From employment law to compensation and benefits, FMLA and hiring and firing and more, Business Management Daily provides comprehensive Human Resources updates.
Discover how your colleagues – and competitors – are dealing with discrimination and harassment, employment law, benefits programs, and more.
The Republican Party’s official platform, adopted July 18 at its convention in Cleveland, paid scant attention to many of today’s hottest HR and employment law issues.
The NLRB is at it again, this time overturning its own previous ruling that determined which employees can vote in a union election.
The Department of Labor’s new rules for paying white-collar overtime, LGBT rights, pay equity and workplace violence prevention are the issues that most worried HR professionals and in-house lawyers responding to a new survey.
What are the top concerns in HR offices for the next decade?
Finding an accommodation for a disabled employee is just always possible. There may be no practical way to accommodate some disabilities. If that’s the case, termination may the only reasonable option.
The biggest trend in employee compensation is pay-for-performance. In many organizations, less employee pay is fixed; more is contingent on performance. In reality, too few managers do what’s necessary to make pay-for-performance work. Solution: Teach the employees to “manage the boss.”
No employee should ever be taken by a “You’re fired!” surprise when it comes to subpar performance.
Like many CEOs, Ben Silbermann wants to increase the diversity of his workforce. But rather than take a half-hearted stab at attracting a wider range of job candidates, he has made a long-term commitment to results.
From creating custom keyboards to interpreting garbled phone conversations, apps can now quickly, and inexpensively, help employers accommodate disabled workers.
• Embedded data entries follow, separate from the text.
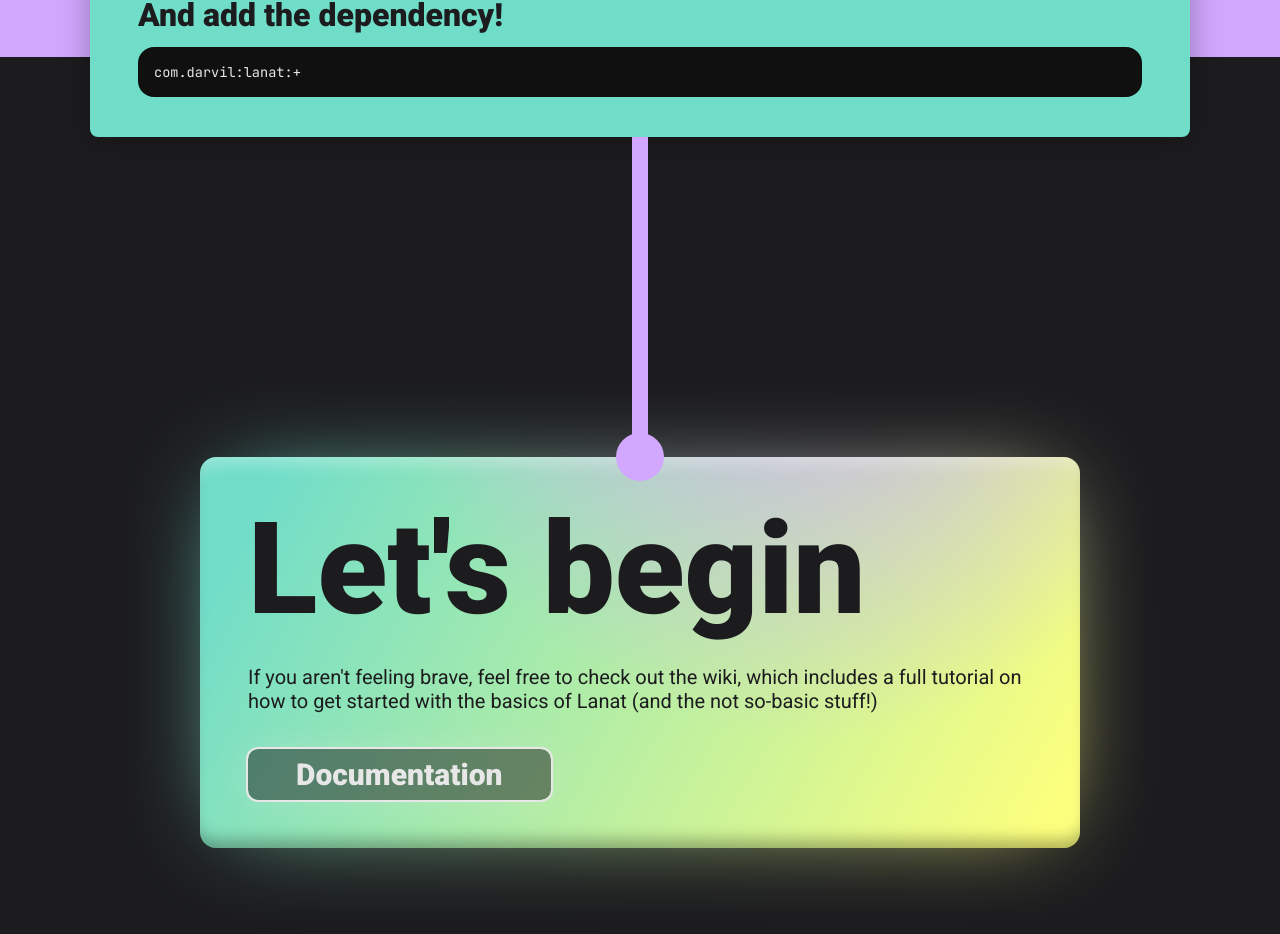
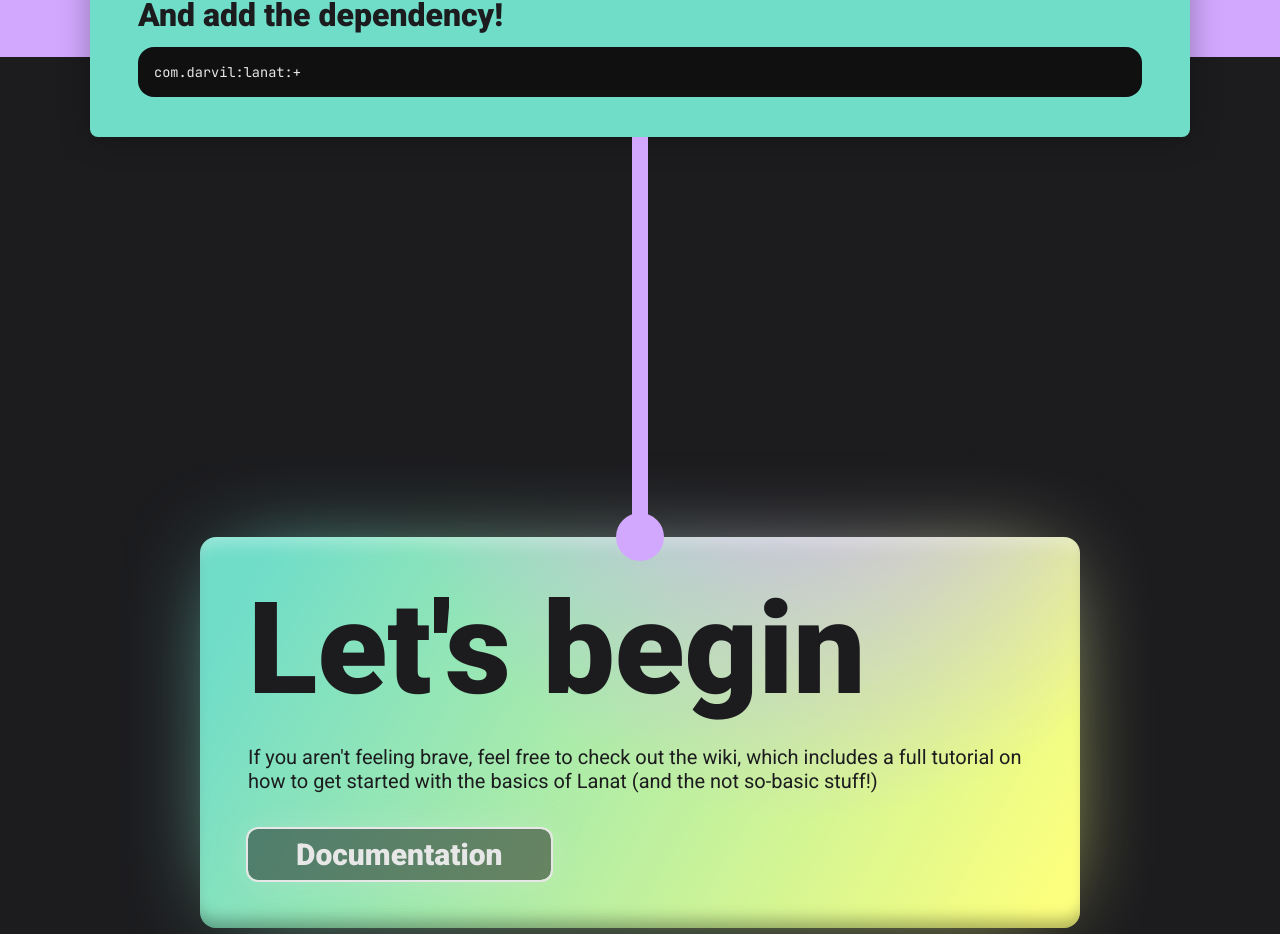
Before and after one commit to darvil82/lanat-web, a SvelteKit app: page / in a window 1280 px wide. Shown: the part 6225-7159 px from the top of the page. Built offline with nearby package versions, Linux system fonts and the light colour scheme; no server answers.

Commit message:
small tweak in getstared arrow

```diff
--- a/src/routes/(components)/getStarted/GetStarted.svelte
+++ b/src/routes/(components)/getStarted/GetStarted.svelte
@@ -118,7 +118,7 @@
 
 		.arrow {
 			width: 1rem;
-			height: min(max(40vh, 20rem), 50rem);
+			height: min(max(50vh, 20rem), 50rem);
 			background-color: var(--color-accent-3);
 			position: relative;
 
```
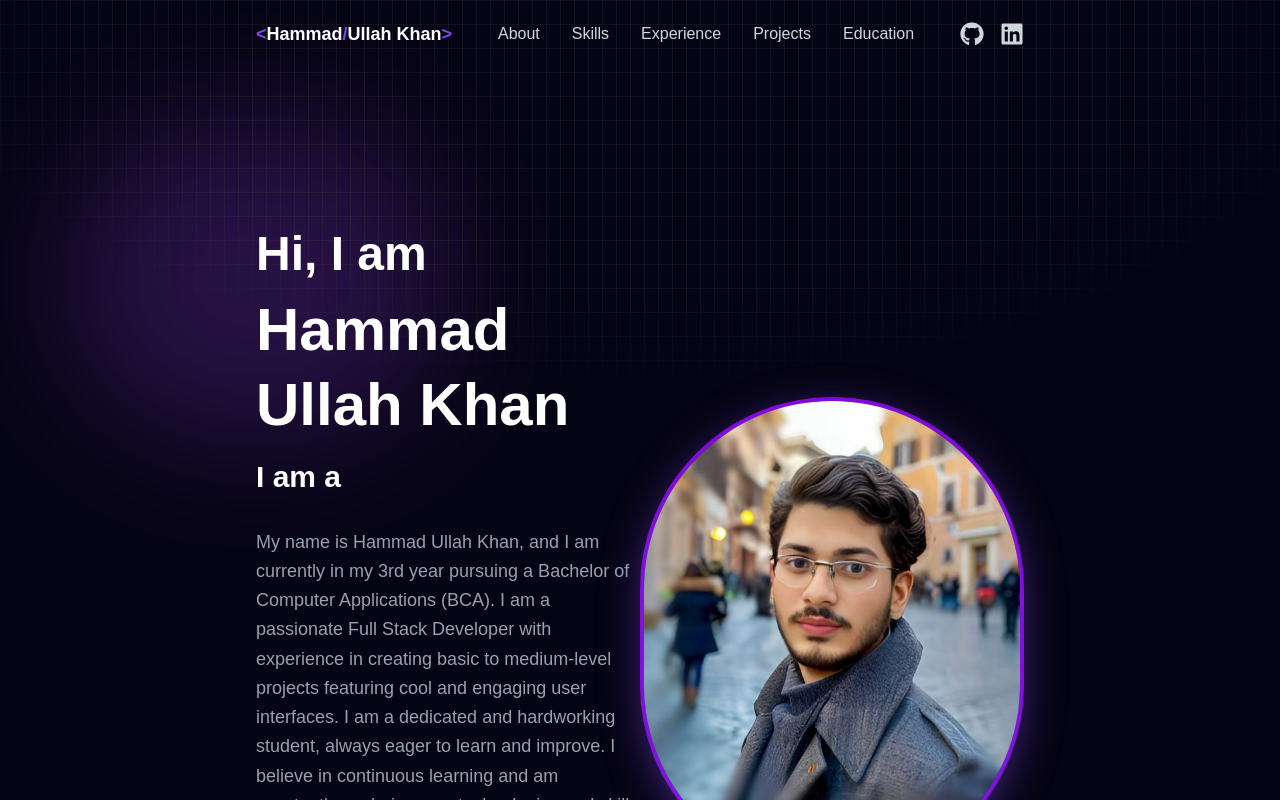
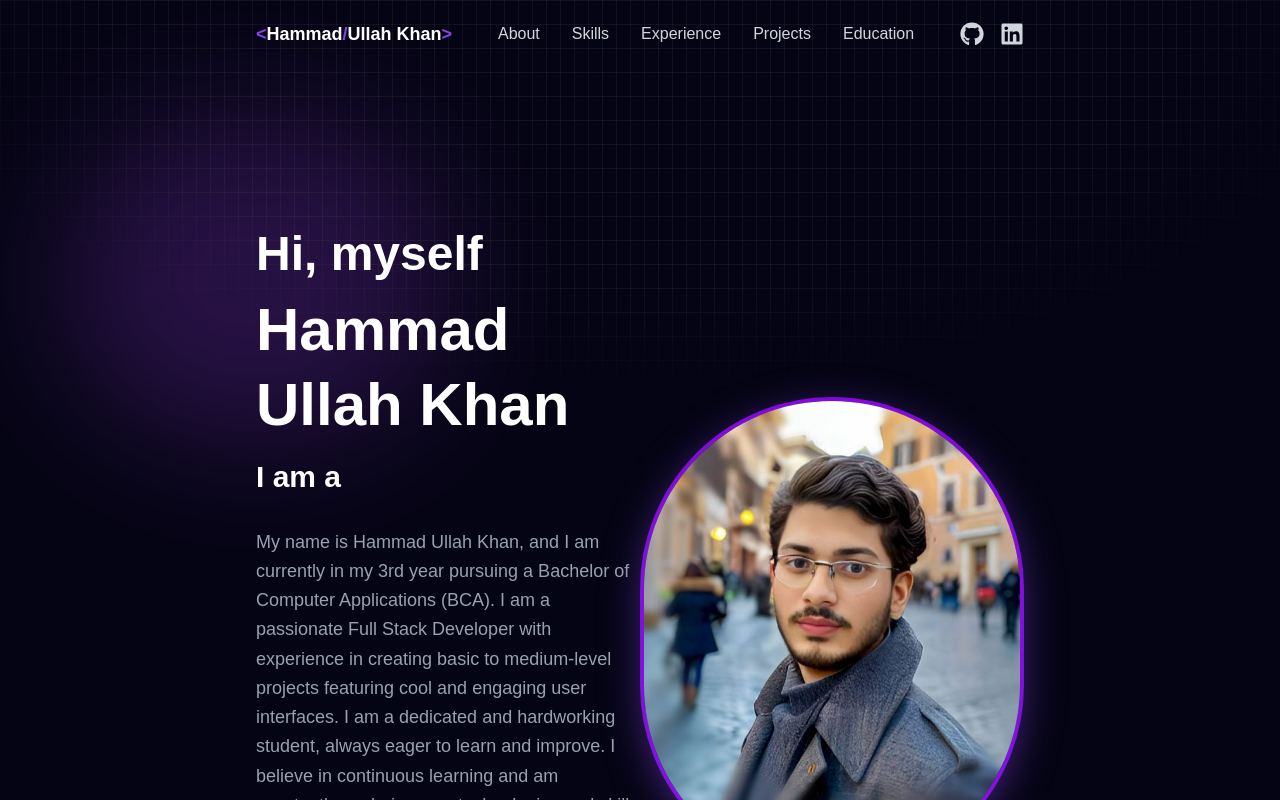
Before and after one commit to CodingWithHammad/New-Portfolio, a React (Vite) app: page / in a window 1280 px wide. Shown: the top 800 px of the page. Built offline with nearby package versions, Linux system fonts and the light colour scheme.

Commit message:
text chnges

```diff
--- a/src/components/About/About.jsx
+++ b/src/components/About/About.jsx
@@ -14,7 +14,7 @@ const About = () => {
         <div className="md:w-1/2 text-center md:text-left mt-8 md:mt-0">
           {/* Greeting */}
           <h1 className="text-3xl sm:text-4xl md:text-5xl font-bold text-white mb-2 leading-tight">
-            Hi, I am
+            Hi, myself
           </h1>
           {/* Name */}
           <h2 className="text-4xl sm:text-5xl md:text-6xl font-bold text-white mb-4 leading-tight">
```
Sometimes, it takes a while for management to make changes in schedules and duty assignments after a promotion or transfer. A reasonable delay—even if it results in some loss of pay—isn’t considered an adverse employment action or serious enough to win a discrimination lawsuit.